Kenya Sorghum Value Chain Development, 2012-15
Donors: European Union; National Drought Management Authority (NDMA)
Partners: Cooperative League of United States of America (CLUSA); Community Micro-enterprise for Hope Africa (COMEHA); CARITAS Meru; PanAAC; Weaverbird; Mwalimu Enterprise; PM Enterprise; Sorghum Pioneer Agencies; Kimendi Investments; Shalem Investments; Gibson Wachira; Kenya Agriculture and Livestock Research Organization (KALRO); State Ministry of Agriculture; Country Departments of Agriculture and Live Stock; East African Breweries Limited (EABL); Jomo Kenyatta University of Agriculture and Technology; The Eastern African Grain Council (EAGC).
To achieve sustainable rural development and agricultural growth in semi-arid counties in Kenya, including Makueni, Embu, Kitui, Tharaka Nithi and Meru. More specifically, the project aims to a) improve the level of food security and living standard of sorghum farmers in semi-arid areas by quantitative and qualitative increases in sorghum production;
b) increase agricultural production and income of farmers to reduce food dependency in these areas; and c) support structuring of producer organizations and their integration into the sorghum value chain and strengthen marketing capacity of producers through the establishment of a public-private partnership.
What We Do:
The project identified four different result areas. In result area I, we introduced the new sorghum varieties as well as the technologies including soil and water conservation practices to the farmers. We trained the farmers on best sorghum production and post-harvest handling practices. We also conducted economic analyses of alternative cultivation practices. In result area II, we worked to identify and mobilize groups and farmers as well as to strengthen the technical and organizational capacity of farmer groups and nucleus farmers. Identification, formation, and training of village level credit groups were also carried out to improve access to seed, fertilizers and other inputs.
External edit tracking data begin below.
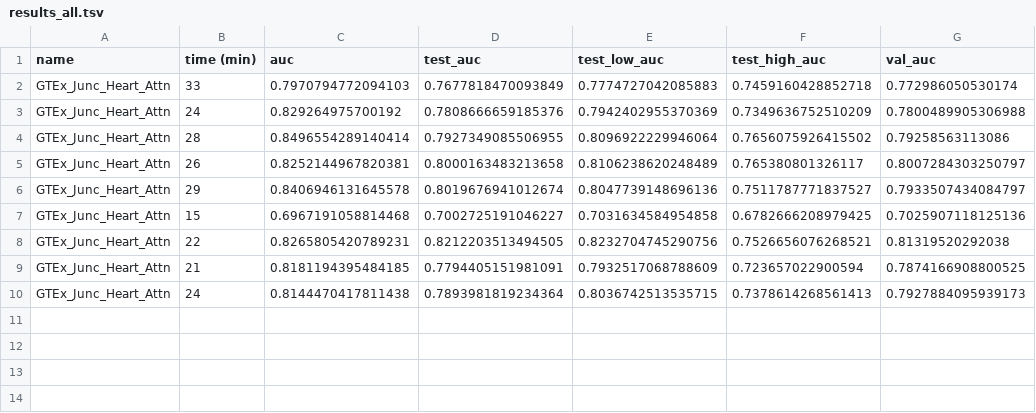
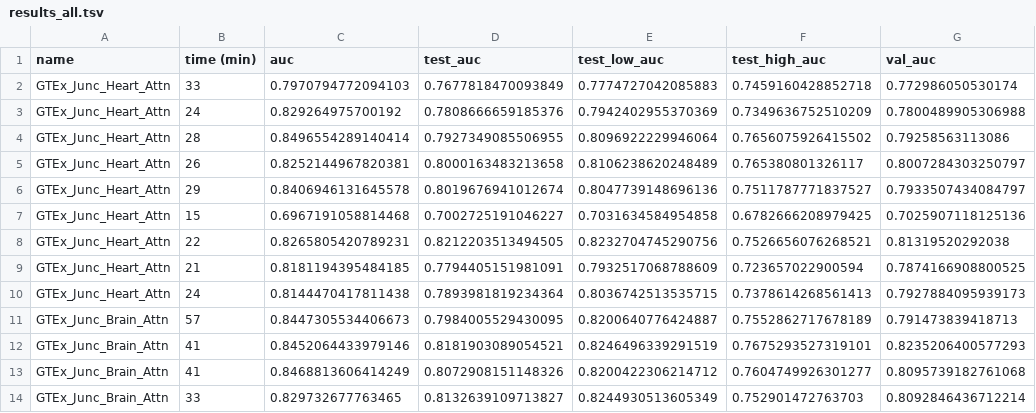
Before and after one commit to arnegebert/splicing, a TSV file: saved/junc_cv_final/results_all.tsv, drawn as a sheet; the diff names each change by its address in the sheet, - before the commit and + after, or states it on an @@ line.

```diff
--- a/saved/junc_cv_final/results_all.tsv
+++ b/saved/junc_cv_final/results_all.tsv
+row 11: GTEx_Junc_Brain_Attn | 57 | 0.8447305534406673 | 0.7984005529430095 | 0.8200640776424887 | 0.7552862717678189 | 0.791473839418713
+row 12: GTEx_Junc_Brain_Attn | 41 | 0.8452064433979146 | 0.8181903089054521 | 0.8246496339291519 | 0.7675293527319101 | 0.8235206400577293
+row 13: GTEx_Junc_Brain_Attn | 41 | 0.8468813606414249 | 0.8072908151148326 | 0.8200422306214712 | 0.7604749926301277 | 0.8095739182761068
+row 14: GTEx_Junc_Brain_Attn | 33 | 0.829732677763465 | 0.8132639109713827 | 0.8244930513605349 | 0.752901472763703 | 0.8092846436712214
```
Also changed, not shown: 5 other files.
In result area III, we developed and tested contract templates for the relationship intermediary agent and nucleus farmer, nucleus farmer and out-growers, as well as nucleus farmer and input providers. We also provided assistance to nucleus farmers in the development of business plans through workshops and individual consultation. Access to short-term credit was also facilitated for input delivery and long-term credit for equipment. Lastly, in result area IV, we facilitated broker contract discussion amongst agro-processors, agro-dealers, and/or wholesale traders, intermediary purchasing agents and producers’ association in order to identify long-term contract mechanisms between actors in the sorghum supply chain. We assisted agro-dealers and intermediary buying agents to develop business plans and facilitated access to credit. Last but not the least, we introduced warehouse receipt procedures to the farmers.
In result area I, we were able to conduct multiple pieces of training on news sorghum varieties, aspects of quality and efficient use of conducive technology. And as a result, the productivity of the sorghum sector was greatly improved. In result area II, we managed to organize and strengthen producers group in organizational development, access to credit and saving facilities as well as marketing. In result area III and IV, we were successful in strengthening the market linkage by building relationships amongst local and private sectors as well as producer groups as well as building capacity of local input and service providers along the sorghum value chain. The overall result of the project is quite fruitful. In fact, project’s cumulative achievement have overpassed by over 50% of the planned targets in terms of number of households recruited for the project, the acreage placed under sorghum farming, the quantity of improved seed distributed, the number of producer organizations, farmers and credit groups trained and the tonnage of sorghum harvested and sold to EABL and other buyers.